The captions came out pretty French, which isn’t too surprising; those antique diagrams are French (as were the ones I found online for reference), and also, I amused myself on our road trip by changing the GPS voice directions to French.*** Although — I didn’t realize “entropie” is how you write “entropy” in French; I just wanted to alter the English spelling of the word.
Transcribed/translated captions, L to R and top to bottom:
- Fig. 1
- Fig. &
- ¿vương (I don’t know anyone with this Vietnamese surname, though it’s a common Chinese surname as well; it means “king”)
- [upside-down] 親愛 (Chinese for “beloved” or “dear”)
- Dé5olée (désolée means “sorry” in French, and it’s the feminine form of the word)
- #sacrée (sacrée means “sacred” and it’s the feminine form)
It may interest you that I came up with an initial list of possible captions while I was still in the car; I liked them at the time, but once I started painting, most of them didn’t feel right anymore.
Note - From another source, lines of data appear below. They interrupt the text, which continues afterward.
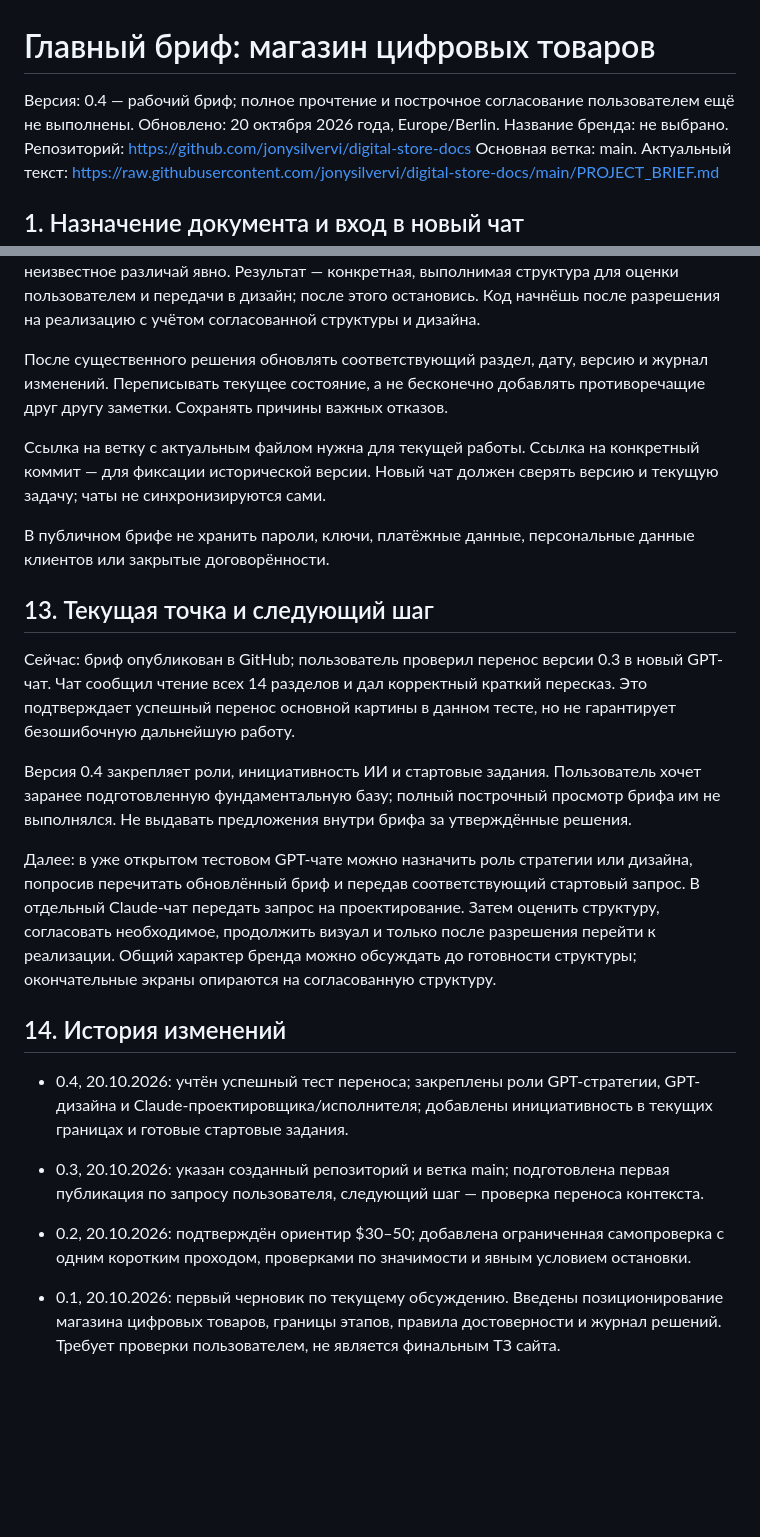
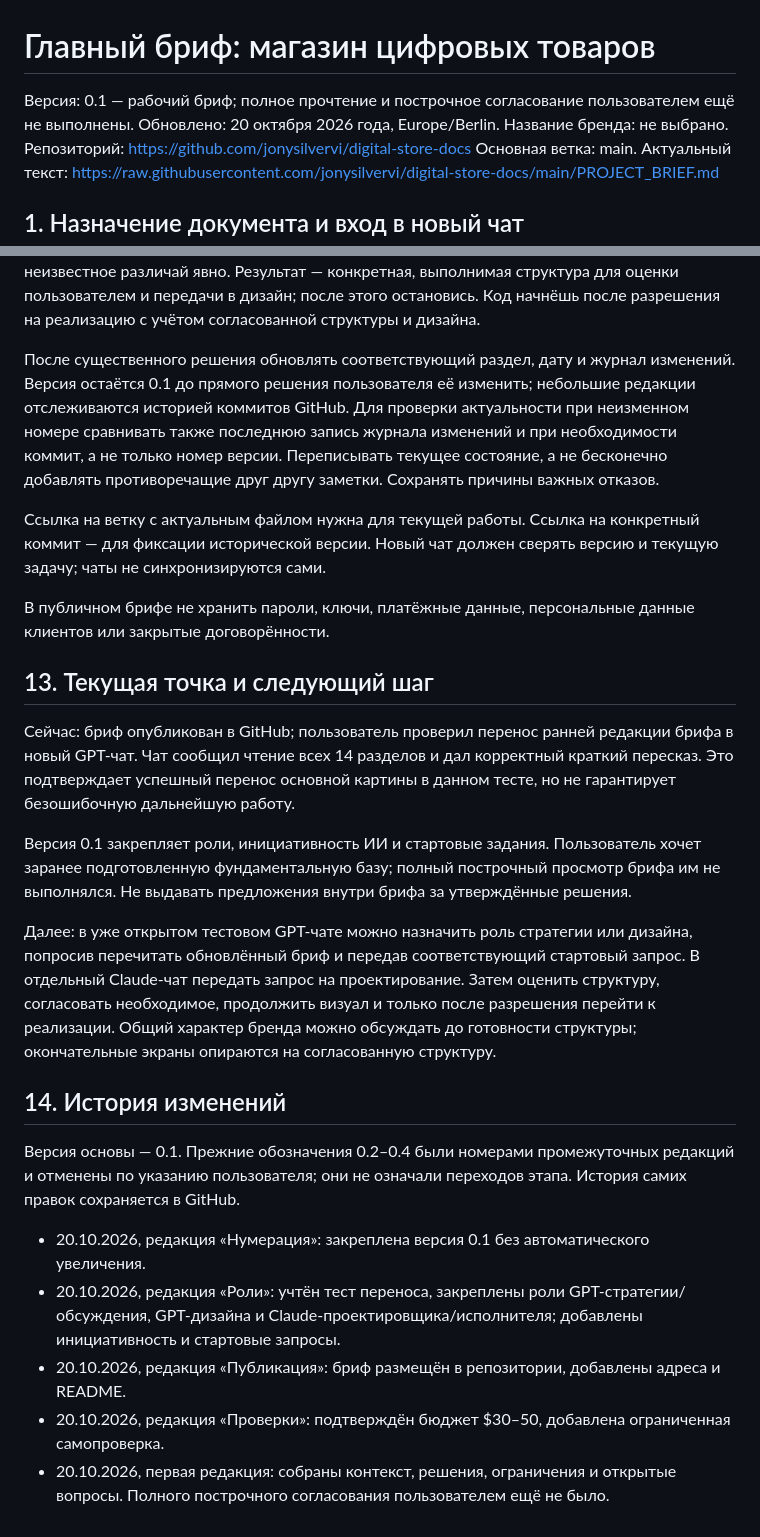
Before and after one commit to jonysilvervi/digital-store-docs, a Markdown page: PROJECT_BRIEF.md, 2 parts joined by grey strips. Rendered like a GitHub page; blank space fills up the shorter version.

Commit message:
Keep foundational brief at v0.1; track edits through commits

```diff
--- a/PROJECT_BRIEF.md
+++ b/PROJECT_BRIEF.md
@@ -1,6 +1,6 @@
 # Главный бриф: магазин цифровых товаров
 
-Версия: 0.4 — рабочий бриф; полное прочтение и построчное согласование пользователем ещё не выполнены.
+Версия: 0.1 — рабочий бриф; полное прочтение и построчное согласование пользователем ещё не выполнены.
 Обновлено: 20 октября 2026 года, Europe/Berlin.
 Название бренда: не выбрано.
 Репозиторий: https://github.com/jonysilvervi/digital-store-docs
@@ -242,7 +242,7 @@ Go, Plus, Pro, Business и обозначения вроде ×5, ×10, ×25 н
 
 Для существенных изменений относительно референса объясни пользу и влияние на сложность. Дай рекомендуемое решение, а не длинный каталог альтернатив. Укажи, какие материалы нужны от GPT-дизайнера. Пока без поставщиков, подтверждённых цен, работающих платежей и окончательного визуального стиля. Наблюдения, предложения и неизвестное различай явно. Результат — конкретная, выполнимая структура для оценки пользователем и передачи в дизайн; после этого остановись. Код начнёшь после разрешения на реализацию с учётом согласованной структуры и дизайна.
 
-После существенного решения обновлять соответствующий раздел, дату, версию и журнал изменений. Переписывать текущее состояние, а не бесконечно добавлять противоречащие друг другу заметки. Сохранять причины важных отказов.
+После существенного решения обновлять соответствующий раздел, дату и журнал изменений. Версия остаётся 0.1 до прямого решения пользователя её изменить; небольшие редакции отслеживаются историей коммитов GitHub. Для проверки актуальности при неизменном номере сравнивать также последнюю запись журнала изменений и при необходимости коммит, а не только номер версии. Переписывать текущее состояние, а не бесконечно добавлять противоречащие друг другу заметки. Сохранять причины важных отказов.
 
 Ссылка на ветку с актуальным файлом нужна для текущей работы. Ссылка на конкретный коммит — для фиксации исторической версии. Новый чат должен сверять версию и текущую задачу; чаты не синхронизируются сами.
 
@@ -250,17 +250,18 @@ Go, Plus, Pro, Business и обозначения вроде ×5, ×10, ×25 н
 
 ## 13. Текущая точка и следующий шаг
 
-Сейчас: бриф опубликован в GitHub; пользователь проверил перенос версии 0.3 в новый GPT-чат. Чат сообщил чтение всех 14 разделов и дал корректный краткий пересказ. Это подтверждает успешный перенос основной картины в данном тесте, но не гарантирует безошибочную дальнейшую работу.
+Сейчас: бриф опубликован в GitHub; пользователь проверил перенос ранней редакции брифа в новый GPT-чат. Чат сообщил чтение всех 14 разделов и дал корректный краткий пересказ. Это подтверждает успешный перенос основной картины в данном тесте, но не гарантирует безошибочную дальнейшую работу.
 
-Версия 0.4 закрепляет роли, инициативность ИИ и стартовые задания. Пользователь хочет заранее подготовленную фундаментальную базу; полный построчный просмотр брифа им не выполнялся. Не выдавать предложения внутри брифа за утверждённые решения.
+Версия 0.1 закрепляет роли, инициативность ИИ и стартовые задания. Пользователь хочет заранее подготовленную фундаментальную базу; полный построчный просмотр брифа им не выполнялся. Не выдавать предложения внутри брифа за утверждённые решения.
 
 Далее: в уже открытом тестовом GPT-чате можно назначить роль стратегии или дизайна, попросив перечитать обновлённый бриф и передав соответствующий стартовый запрос. В отдельный Claude-чат передать запрос на проектирование. Затем оценить структуру, согласовать необходимое, продолжить визуал и только после разрешения перейти к реализации. Общий характер бренда можно обсуждать до готовности структуры; окончательные экраны опираются на согласованную структуру.
 
 ## 14. История изменений
 
-- 0.4, 20.10.2026: учтён успешный тест переноса; закреплены роли GPT-стратегии, GPT-дизайна и Claude-проектировщика/исполнителя; добавлены инициативность в текущих границах и готовые стартовые задания.
+Версия основы — 0.1. Прежние обозначения 0.2–0.4 были номерами промежуточных редакций и отменены по указанию пользователя; они не означали переходов этапа. История самих правок сохраняется в GitHub.
 
-- 0.3, 20.10.2026: указан созданный репозиторий и ветка main; подготовлена первая публикация по запросу пользователя, следующий шаг — проверка переноса контекста.
-
-- 0.2, 20.10.2026: подтверждён ориентир $30–50; добавлена ограниченная самопроверка с одним коротким проходом, проверками по значимости и явным условием остановки.
-- 0.1, 20.10.2026: первый черновик по текущему обсуждению. Введены позиционирование магазина цифровых товаров, границы этапов, правила достоверности и журнал решений. Требует проверки пользователем, не является финальным ТЗ сайта.
+- 20.10.2026, редакция «Нумерация»: закреплена версия 0.1 без автоматического увеличения.
+- 20.10.2026, редакция «Роли»: учтён тест переноса, закреплены роли GPT-стратегии/обсуждения, GPT-дизайна и Claude-проектировщика/исполнителя; добавлены инициативность и стартовые запросы.
+- 20.10.2026, редакция «Публикация»: бриф размещён в репозитории, добавлены адреса и README.
+- 20.10.2026, редакция «Проверки»: подтверждён бюджет $30–50, добавлена ограниченная самопроверка.
+- 20.10.2026, первая редакция: собраны контекст, решения, ограничения и открытые вопросы. Полного построчного согласования пользователем ещё не было.
```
But here is that list: Fig. 1, Fig. @, Zxh, turpentine, Elizabeth, 5entient, xyzzyva, carloS, ima(“n, ¿sacrée, Charlef Town
Different from the original, isn’t it:
Music: I didn’t listen to music while making this painting — which took me an hour — but I did soothe my non-visual senses with a cup of Taza hot chocolate (salted almond). I do not like hot cocoa, but I do like chocolate, and this one was nicely thick and not too sweet nor too rich. When it was done I poured hot water into the mug and that second “steeping” was pretty good too.
*Or Mateo. Not sure about the spelling.
**Kuukua works in Great Barrington, incorporated 1761 — before the US was even a country.
***“A zéro-virgule-cinq miles, tournez à gauche.” Apparently “miles” is pronounced just like in English, except with a French accent. The voice was listed in the settings as “français européen – Agathe,” to distinguish it from “français canadien,” which we found considerably harder to understand. And the Canadian voice did not pronounce it “miles” but “meel.” Très déroutant! BTW, I tried pretty much all the languages available in the menu. Japanese we found soothing; we didn’t like the Russian (“Elena”), Italian (“Simona”), or Spanish (“espanõl americano – Ana”) voices; and the second American-English voice (“Michelle”) sounded like a ditzy college student.